|The band in full tour rehearsal|
His background may be rooted in the folk tradition but the unveiling of the new Blair Dunlop live persona, coupled with full band, revealed a sound as good as any UK act exploring the world of country rock Americana on the circuit. Switching between electric and acoustic, Blair focussed heavily on his new album during this near-90 minute set and received stellar support from Jacob Stoney on keys, Fred Claridge on percussion and the usual quality fiddle and mandolin playing we have come to expect from Kat Gilmore.
Over the last twelve months, Blair has been seen live in several developing roles as he tied the loose ends in promoting BLIGHT AND BLOSSOM including a Birmingham date supporting the Carrivick Sisters and another in a similar role with Larkin Poe. However the support element was well and truly dropped from this gig which was held in the Hare and Hounds’ larger music room and attracted a respectable sized audience. For this evening the opening slot was awarded to local artist Michael King who is the front person for up and coming Birmingham folk outfit Boat to Row. It was felt that the sound didn’t do justice to Michael’s acoustic slot with his violin accomplice Anna Bennett but there was no such concern once Blair launched his set with ‘Something’s Gonna Give Way’, the opening track from the newly released HOUSE OF JACKS.
Over the next hour and a half we were treated to almost the entirety of this album, of which most as originated from the pen of the talented Blair. Although this was the first serious listen to the album, a handful of the tracks had a feel of being long time favourites and I’m sure ‘House and Jacks’, ‘Fifty Shades of Blue’ and ‘Chain By Design’ will assume this status. The musical connection between Rebecca Lovell of Larkin Poe and Blair has been well documented and as well as plugging her Hare and Hounds gig next month, we learnt that she provided backing vocals on ‘Different Schools’, which tonight featured the delightful Kat.

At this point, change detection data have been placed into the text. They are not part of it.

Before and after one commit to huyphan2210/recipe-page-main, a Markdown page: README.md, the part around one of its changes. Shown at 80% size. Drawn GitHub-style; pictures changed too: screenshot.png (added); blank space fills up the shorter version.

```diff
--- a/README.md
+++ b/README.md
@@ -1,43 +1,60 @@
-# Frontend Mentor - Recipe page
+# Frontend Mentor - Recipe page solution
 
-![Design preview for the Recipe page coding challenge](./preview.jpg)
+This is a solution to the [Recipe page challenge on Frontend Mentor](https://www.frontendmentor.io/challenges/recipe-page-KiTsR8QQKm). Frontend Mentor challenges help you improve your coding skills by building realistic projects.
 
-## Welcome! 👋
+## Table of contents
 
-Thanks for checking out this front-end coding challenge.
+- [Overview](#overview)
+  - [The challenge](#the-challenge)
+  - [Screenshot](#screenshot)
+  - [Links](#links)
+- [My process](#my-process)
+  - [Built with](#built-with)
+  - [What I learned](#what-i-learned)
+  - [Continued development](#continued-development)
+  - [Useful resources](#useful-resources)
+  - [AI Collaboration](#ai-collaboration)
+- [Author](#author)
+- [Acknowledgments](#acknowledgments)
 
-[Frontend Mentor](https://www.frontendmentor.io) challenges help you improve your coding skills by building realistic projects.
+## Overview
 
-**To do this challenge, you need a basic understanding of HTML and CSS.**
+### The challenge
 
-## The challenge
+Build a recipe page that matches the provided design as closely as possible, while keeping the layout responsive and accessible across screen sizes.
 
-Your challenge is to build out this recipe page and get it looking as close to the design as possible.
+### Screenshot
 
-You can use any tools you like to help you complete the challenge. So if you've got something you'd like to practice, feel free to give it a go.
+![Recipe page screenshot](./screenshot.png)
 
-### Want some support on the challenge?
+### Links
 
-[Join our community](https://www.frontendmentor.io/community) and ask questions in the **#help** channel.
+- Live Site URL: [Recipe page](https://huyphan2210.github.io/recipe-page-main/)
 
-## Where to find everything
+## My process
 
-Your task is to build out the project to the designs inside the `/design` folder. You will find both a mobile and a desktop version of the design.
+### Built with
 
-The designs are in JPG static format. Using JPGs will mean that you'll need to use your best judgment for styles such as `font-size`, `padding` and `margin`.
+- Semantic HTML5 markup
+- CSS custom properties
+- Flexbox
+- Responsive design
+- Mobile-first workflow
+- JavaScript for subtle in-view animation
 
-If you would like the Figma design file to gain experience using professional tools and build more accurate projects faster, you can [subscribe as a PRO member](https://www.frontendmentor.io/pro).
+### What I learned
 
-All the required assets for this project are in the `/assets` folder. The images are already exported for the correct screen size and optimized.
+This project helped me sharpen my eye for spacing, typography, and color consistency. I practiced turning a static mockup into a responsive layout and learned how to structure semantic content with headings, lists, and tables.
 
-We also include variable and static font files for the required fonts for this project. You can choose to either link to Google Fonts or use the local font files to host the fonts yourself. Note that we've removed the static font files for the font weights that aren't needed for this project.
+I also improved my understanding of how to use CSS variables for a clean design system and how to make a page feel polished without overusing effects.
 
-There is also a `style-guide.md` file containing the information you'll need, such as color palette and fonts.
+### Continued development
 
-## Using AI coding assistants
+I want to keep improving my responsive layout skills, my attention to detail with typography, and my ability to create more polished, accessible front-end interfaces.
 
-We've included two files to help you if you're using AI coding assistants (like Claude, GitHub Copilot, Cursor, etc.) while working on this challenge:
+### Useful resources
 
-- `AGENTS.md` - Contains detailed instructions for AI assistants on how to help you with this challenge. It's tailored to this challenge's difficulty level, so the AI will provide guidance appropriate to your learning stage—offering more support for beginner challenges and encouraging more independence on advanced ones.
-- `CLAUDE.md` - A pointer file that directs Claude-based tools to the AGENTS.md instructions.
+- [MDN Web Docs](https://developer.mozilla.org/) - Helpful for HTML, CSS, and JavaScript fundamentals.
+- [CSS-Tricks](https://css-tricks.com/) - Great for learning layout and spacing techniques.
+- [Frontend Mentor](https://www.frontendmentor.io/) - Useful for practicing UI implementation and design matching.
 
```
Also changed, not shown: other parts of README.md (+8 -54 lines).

As earlier mentioned, the band development is a major surge forward for Blair and Kat was no stranger to a Birmingham audience having played a sold out gig recently as one half of the Gilmore Roberts duo. The keys of Jacob Stoney gave many of the tracks a soulful feel and he played a beautiful accompaniment to an acoustic Blair on ‘Song of Two Bridges’, a number co-written by his father Ashley Hutchings. This was part of a three song segment which saw Blair also perform solo, the title track from BLIGHT AND BLOSSOM and his usual stunning version of Richard Thompson’s ‘Vincent Black Lightning 1952’. We also shouldn’t underestimate the contribution on percussion from Fred Claridge who drove the band along all evening, being especially valuable on faster numbers like ‘45s (c.’14)’ and a ramped up version of ‘Less The Pawn’. To complete the contribution from his debut album, Blair turned to the reliable ‘Secret Theatre’ and started the two-song encore with ‘Fallout’.
The evening ended with Blair reminding the audience that he is no mean guitarist with a blistering acoustic version of the instrumental ‘Si Bheagh Si Mhor’. Yet this new incarnation of Blair is very much about the band sound which as indicated in the opening paragraph possessed a significant folk tinged country rock feel, and will be enjoyed by many who may hold a primary allegiance to music from the Americana movement. However the most important aspect is that Blair Dunlop continues to widen his appeal and is well on the way to fulfilling his prodigious potential.
Set List – Something’s Gonna Give Way: 45s (c.’69): The Station: Secret Theatre: Fifty Shades of Blue: Different Schools: House of Jacks: The Ballad of Enzo Laviano: Blight and Blossom: Song of Two Bridges: Vincent Black Lightning 1952: Chain by Design: Less the Pawn: 45 (c.’14) Encore – Fallout: Si Beagh Si Mhor